One out of 10 people is "stressed out" at any given moment. When people are under a significant amount of stress, their head may start to hurt, they may feel sick to their stomach, have trouble sleeping or feel overwhelmed.
"Over time, repeated stressful situations put a strain on the body that may contribute to both physical and psychological problems," explained Cynde McCallum, BSN, RN-BC, Program Director of Salem Community Hospital's Behavioral Medicine and Wellness Center.
"Certain situations create stress instantly, such as a significant issue at work or a crisis at home that needs to be addressed right away. When people are stressed out, their bodies respond as though they are in danger. Hormones are made that speed up the heart, make the person breathe faster, and give a burst of energy. This is called the fight-or-flight stress response.

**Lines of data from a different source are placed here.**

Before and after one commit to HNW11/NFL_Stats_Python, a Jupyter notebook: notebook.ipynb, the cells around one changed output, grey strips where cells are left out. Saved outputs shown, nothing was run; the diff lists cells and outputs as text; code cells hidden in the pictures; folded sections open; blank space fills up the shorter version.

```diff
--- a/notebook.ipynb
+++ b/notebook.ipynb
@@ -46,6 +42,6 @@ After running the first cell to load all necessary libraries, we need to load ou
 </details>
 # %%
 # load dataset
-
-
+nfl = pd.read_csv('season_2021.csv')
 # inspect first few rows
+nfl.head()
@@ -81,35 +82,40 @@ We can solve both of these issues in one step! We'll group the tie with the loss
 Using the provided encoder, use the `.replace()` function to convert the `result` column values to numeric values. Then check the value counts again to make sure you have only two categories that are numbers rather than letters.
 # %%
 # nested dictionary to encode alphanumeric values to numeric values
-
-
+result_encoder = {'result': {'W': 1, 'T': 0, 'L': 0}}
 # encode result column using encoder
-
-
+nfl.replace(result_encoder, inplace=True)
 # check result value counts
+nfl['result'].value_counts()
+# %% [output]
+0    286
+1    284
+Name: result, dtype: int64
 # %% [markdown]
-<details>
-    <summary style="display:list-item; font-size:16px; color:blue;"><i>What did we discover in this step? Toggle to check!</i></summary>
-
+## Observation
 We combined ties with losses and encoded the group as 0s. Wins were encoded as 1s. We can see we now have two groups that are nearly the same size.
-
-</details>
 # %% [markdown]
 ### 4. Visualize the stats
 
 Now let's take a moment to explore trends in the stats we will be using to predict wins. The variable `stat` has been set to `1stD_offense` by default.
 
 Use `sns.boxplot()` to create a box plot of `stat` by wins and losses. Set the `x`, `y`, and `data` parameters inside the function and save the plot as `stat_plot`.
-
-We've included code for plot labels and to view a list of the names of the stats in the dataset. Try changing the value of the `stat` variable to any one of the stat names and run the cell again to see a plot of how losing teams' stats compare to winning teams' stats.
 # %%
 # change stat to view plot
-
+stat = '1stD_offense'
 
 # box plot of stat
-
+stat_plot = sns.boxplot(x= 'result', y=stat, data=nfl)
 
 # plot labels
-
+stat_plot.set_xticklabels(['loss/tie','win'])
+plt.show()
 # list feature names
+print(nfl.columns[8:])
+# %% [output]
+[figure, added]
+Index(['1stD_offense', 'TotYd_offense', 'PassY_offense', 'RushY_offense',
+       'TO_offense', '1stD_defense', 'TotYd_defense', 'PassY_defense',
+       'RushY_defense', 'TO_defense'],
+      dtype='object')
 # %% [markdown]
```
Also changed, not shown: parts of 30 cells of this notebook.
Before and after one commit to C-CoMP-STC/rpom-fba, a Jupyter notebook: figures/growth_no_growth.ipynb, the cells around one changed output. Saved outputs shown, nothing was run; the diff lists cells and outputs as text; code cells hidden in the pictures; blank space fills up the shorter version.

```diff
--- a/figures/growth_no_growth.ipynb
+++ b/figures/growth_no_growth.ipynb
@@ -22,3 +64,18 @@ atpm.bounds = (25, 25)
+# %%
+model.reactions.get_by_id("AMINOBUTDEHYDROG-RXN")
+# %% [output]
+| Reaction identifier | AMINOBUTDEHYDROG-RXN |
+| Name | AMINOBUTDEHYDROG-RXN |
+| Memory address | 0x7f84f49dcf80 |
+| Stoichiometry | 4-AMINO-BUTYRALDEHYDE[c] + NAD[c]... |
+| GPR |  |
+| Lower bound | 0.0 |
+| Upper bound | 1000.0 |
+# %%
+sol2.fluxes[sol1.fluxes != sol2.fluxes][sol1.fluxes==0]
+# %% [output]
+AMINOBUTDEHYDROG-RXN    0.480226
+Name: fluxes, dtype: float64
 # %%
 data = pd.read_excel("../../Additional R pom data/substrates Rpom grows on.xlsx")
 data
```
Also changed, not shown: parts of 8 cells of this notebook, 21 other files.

"Stress causes actual chemical changes in the brain, and these changes can influence the state of your health. Virtually all systems of the body, including the heart and blood vessels, the immune system, the lungs, the digestive system, the sensory organs and even the skin are impacted by the body's response to stress."
Over time, stress can affect a person's:
- Immune system: Constant stress can make you more likely to get sick more often; and if you have a chronic illness, stress can make your symptoms worse.
Tips for Reducing Stress
- Give yourself a break: Daily stressors can build up gradually, so try to take time for yourself and enjoy at least one relaxing activity each day, such as listening to music, meditating, or enjoying a soothing bubble bath.
- Get regular exercise: Exercise can relieve both the physical and emotional effects of stress, and daily participation in walking, cycling, dancing, swimming and other activities can all yield health benefits. Consider fitness choices that also deliver specific stress-reducing effects like yoga, tai chi, Pilates, or one of the martial arts.
- Take good care of yourself: Get plenty of rest. Eat well. Don't smoke. Limit how much alcohol you drink.
- Express your feelings: If something's bothering you, don't keep it to yourself. Talk to people you trust, like friends, family, or co-workers, about what's on your mind, even if you're not looking for specific advice.
- Put it in perspective: Step back and ask yourself: will this issue still matter in a year? If the answer is no, take a deep breath and try to move forward.
- Come up with a plan: If there's a specific problem you need to fix, make a list of possible solutions and pick the best one for your situation. Realizing that you have options and coming up with a concrete plan can have a direct effect on stress reduction.
- Accept what you can't control: Some circumstances are simply beyond our control; however, you do have control over how you react to stressful situations. Staying calm and being willing to accept emotional support from others can help in managing stress.
- Set reasonable expectations: Regularly taking on more than you can manage can cause unwanted and unwelcome stress. You are not obligated to accept every request made of you.
- Resolve issues before they become crises: It's natural to avoid unpleasant circumstances, but if you're concerned about a situation, address it early to keep it from becoming more serious, harder to solve, and more stressful for you.
- Heart: Stress is linked to high blood pressure, abnormal heartbeat (arrhythmia), blood clots, and hardening of the arteries (atherosclerosis). It's also linked to coronary artery disease, heart attack, and heart failure.
- Muscles: Constant tension from stress can lead to neck, shoulder, and low back pain. Stress may make rheumatoid arthritis worse.
- Stomach: If you have stomach problems, such as gastroesophageal reflux disease (GERD), peptic ulcer disease, or irritable bowel syndrome, stress can make your symptoms worse.
- Reproductive organs: Stress is linked to low fertility, erection problems, problems during pregnancy, and painful menstrual periods.
- Lungs: Stress can make symptoms of asthma and chronic obstructive pulmonary disease (COPD) worse.
- Skin: Skin problems such as acne and psoriasis are made worse by stress.
"Sometimes it's not one specific problem, but rather nagging concerns about your job, health, finances, or family members that can create a steady build-up of stress," Cynde continued. "People usually feel better if they can find ways to effectively manage their stress levels. However, the best ways to relieve stress may be different for each person.
"Everyone feels stress at some time or another," Cynde concluded. "But it is possible to keep stress under control by setting realistic expectations, learning how to keep problems in perspective, enjoying breaks from the daily demands of life, and seeking support from those you trust."
If you are unsure where to go for help, talk to someone you trust who has experience in mental health-for example, a doctor, nurse, social worker or counselor. Ask their advice on where to seek treatment.
The staff at the Behavioral Medicine and Wellness Center at Salem Community Hospital may also be able to answer your questions about mental illness. Call Jamie Benner, Community Liaison, or Cynde McCallum, BSN, RN-BC, Program Director, at 330-337-4935, for more information about their Partial Hospitalization Program or Intensive Outpatient Program. The SCH Behavioral Medicine and Wellness Center offers specialized outpatient treatment for adults facing a range of mental health issues, and is located at 2020 East State Street, Suite J in Salem.